Nissan employee testifies against American on trial in Japan

FILE - In this Sept. 15, 2020, file photo, former Nissan Motor Co. executive Greg Kelly arrives for the first trial hearing at the Tokyo District Court in Tokyo. A Nissan employee testified Tuesday, Sept. 29, 2020 that he worked with another former Nissan executive, American Greg Kelly to find ways to pay the automaker's former chairman, Carlos Ghosn without fully disclosing his compensation. (Kiyoshi Ota/Pool Photo via AP, File) (Kiyoshi Ota)

TOKYO – A Nissan employee testified Tuesday that he worked with another former Nissan executive, American Greg Kelly to find ways to pay the automaker's former chairman, Carlos Ghosn without fully disclosing his compensation.

Toshiaki Ohnuma, a star witnesses for the prosecution, described to the Tokyo District Court his job in human resources at Nissan Motor Co., where he said he handled executive compensation matters, including working with Kelly on finding ways to pay Ghosn without disclosing it.

Disclosing annual executive pay over 100 million yen (about $1 million) became a requirement in Japan from 2010. Ghosn had been getting about 10 times that. Japanese executives who get giant paychecks are rare, and Nissan was leery of public criticism over the issue.

After 2014, Kelly handed over his duties dealing with pay to another Nissan executive, Hari Nada, Ohnuma said.

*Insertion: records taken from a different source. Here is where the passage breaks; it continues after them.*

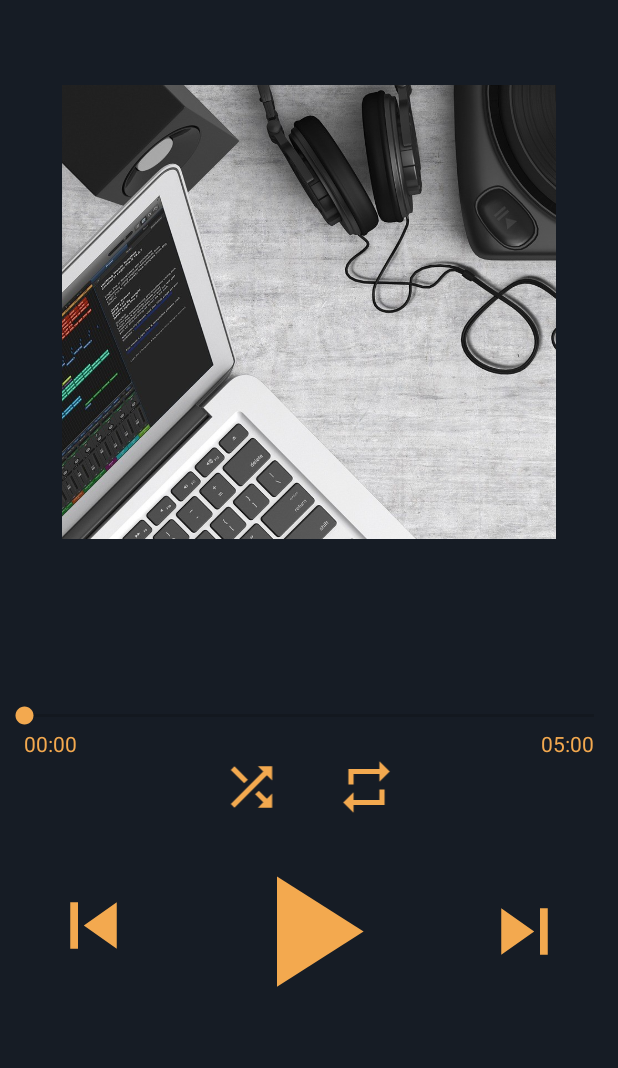
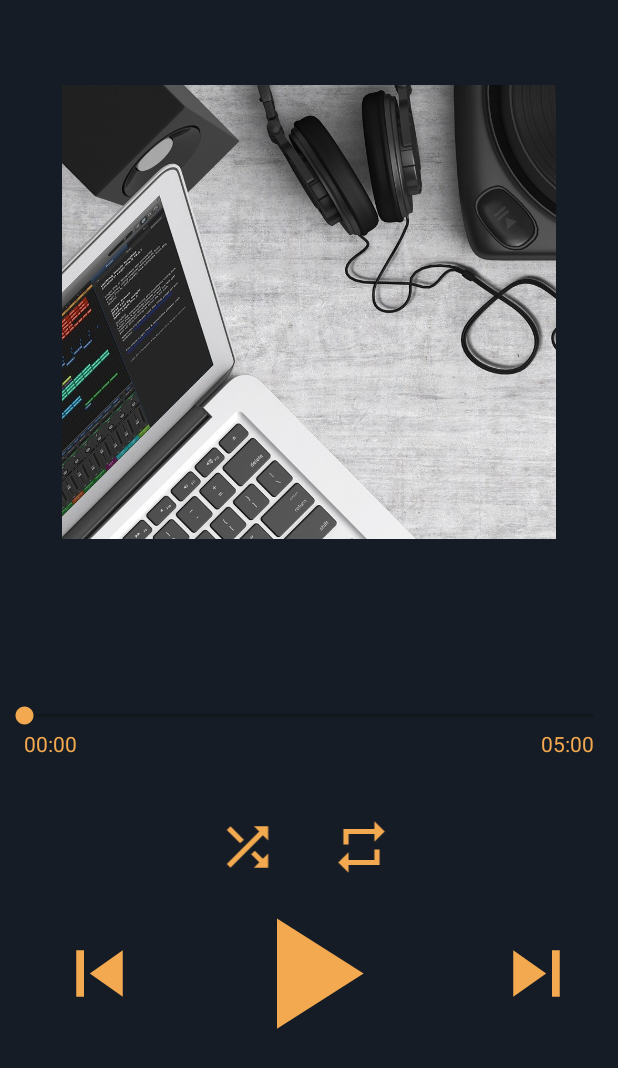
Before and after one commit to cchhu/TAMZ2-projekt, an Android app: the Player screen opened directly, with no data from a screen before it, on a phone screen of 412 x 824 dp. Shown: the top 1068 px of the screen. Run offline under Robolectric (Android 15) with nearby library versions, the phone set to English and light mode, and no system bars; 6 statements that could not run were skipped.

Commit message:
17. commit - player layout update, bugfixes shuffle and repeat songs

```diff
--- a/app/src/main/res/layout/activity_player.xml
+++ b/app/src/main/res/layout/activity_player.xml
@@ -49,9 +49,9 @@
         android:id="@+id/imageView8"
         android:layout_width="170dp"
         android:layout_height="62dp"
-        android:layout_marginTop="100dp"
-        android:layout_marginEnd="160dp"
-        android:layout_marginRight="160dp"
+        android:layout_marginTop="132dp"
+        android:layout_marginEnd="156dp"
+        android:layout_marginRight="156dp"
         app:layout_constraintEnd_toEndOf="@+id/imageView6"
         app:layout_constraintTop_toBottomOf="@+id/seekBar2"
         app:srcCompat="@drawable/ic_skip_previous_black_24dp" />
@@ -60,9 +60,9 @@
         android:id="@+id/imageView7"
         android:layout_width="170dp"
         android:layout_height="62dp"
-        android:layout_marginStart="160dp"
-        android:layout_marginLeft="160dp"
-        android:layout_marginTop="104dp"
+        android:layout_marginStart="168dp"
+        android:layout_marginLeft="168dp"
+        android:layout_marginTop="132dp"
         android:contentDescription="TODO"
         app:layout_constraintStart_toStartOf="@+id/imageView6"
         app:layout_constraintTop_toBottomOf="@+id/seekBar2"
@@ -72,9 +72,9 @@
         android:id="@+id/imageView6"
         android:layout_width="202dp"
         android:layout_height="126dp"
-        android:layout_marginTop="72dp"
+        android:layout_marginTop="100dp"
         app:layout_constraintEnd_toEndOf="parent"
-        app:layout_constraintHorizontal_bias="0.498"
+        app:layout_constraintHorizontal_bias="0.497"
         app:layout_constraintStart_toStartOf="parent"
         app:layout_constraintTop_toBottomOf="@+id/seekBar2"
         app:srcCompat="@drawable/ic_play_arrow_black_24dp" />
@@ -108,9 +108,9 @@
         android:id="@+id/rep"
         android:layout_width="63dp"
         android:layout_height="41dp"
-        android:layout_marginTop="36dp"
+        android:layout_marginTop="76dp"
         app:layout_constraintEnd_toEndOf="parent"
-        app:layout_constraintHorizontal_bias="0.609"
+        app:layout_constraintHorizontal_bias="0.6"
         app:layout_constraintStart_toStartOf="parent"
         app:layout_constraintTop_toTopOf="@+id/seekBar2"
         app:srcCompat="@drawable/ic_repeat_black_24dp" />
@@ -119,7 +119,7 @@
         android:id="@+id/random"
         android:layout_width="63dp"
         android:layout_height="41dp"
-        android:layout_marginTop="36dp"
+        android:layout_marginTop="76dp"
         app:layout_constraintEnd_toStartOf="@+id/rep"
         app:layout_constraintHorizontal_bias="0.912"
         app:layout_constraintStart_toStartOf="parent"
```
Also changed, not shown: app/src/main/java/com/example/hudebniprehravac/Player.java (+55 -4 lines).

Nada also is scheduled to be a witness for the prosecution.

“There was decided paid compensation for Mr. Ghosn but also unpaid compensation,” a gray-suited Ohnuma, wearing a mask for the pandemic, told the court solemnly.

He referred to Ghosn as “Ghosn-san,” adding the Japanese honorific.

“We worked together to consider how to avoid disclosure of the unpaid compensation,” Ohnuma said of his work with Kelly.

Kelly, a former Nissan executive vice president, is the only person to stand trial in what prosecutors have portrayed as a systematic plot to under-report Ghosn’s compensation.

He has been charged with under-reporting Ghosn’s compensation by 9.3 billion yen ($88 million) over several years.

Ohnuma said he has worked at Nissan since 1982. He was the company's general manager from 2007 through March 2019.

Ghosn was arrested and charged with Kelly in November 2018. Ghosn jumped bail late last year and escaped to Lebanon, a nation that has no extradition treaty with Japan.

Both Ghosn and Kelly say they are innocent.

In a statement as the trial opened earlier this month, Kelly stressed that the compensation plans were intended to be a legal way to keep Ghosn at Nissan. Famous for leading Nissan’s turnaround in the late 1990s, Ghosn might have opted for other high-paying jobs.

The prosecutors for the case have told the court that a deal was made with Ohnuma and Nada.

In a recent briefing to reporters, Chief Deputy Prosecutor Hiroshi Yamamoto declined comment on that, saying such deals don’t have to be made public.

“The prosecutors have properly charged those who needed to be charged,” Yamamoto told reporters.

Yokohama-based Nissan as a company was charged and pleaded guilty. It is being tried with Kelly in the same court.

The trial is expected to last about a year.

Earlier, prosecutors outlined how several people at Nissan were involved in promising Ghosn pay, exploring various methods, such as stock options, pay through overseas companies and consulting fees.

Prosecutors have not explained how trying to avoid disclosure of unpaid compensation constitutes a crime. Prosecution for falsifying financial reports is rare in Japan.

The maximum penalty for Kelly, if convicted, given the multiple counts of the same charge he faces, is up to 15 years in prison or 80 million yen ($755,000) in fines, or both.

The conviction rate in Japan is higher than 99%.

Some members of Japan’s business community have expressed alarm over the trial.

Jacques Deguest, an expert on Japanese business and law, denounced it as unfair, calling it a “witch hunt,” with Kelly getting singled out.

“This is dangerous for the attractiveness of Japan both for recruiting talent as well as doing business in Japan,” said Deguest, who is also a consultant.

“Japan would have been better showing to the world a fair trial with all responsible people treated the same way.”


Yuri Kageyama is on Twitter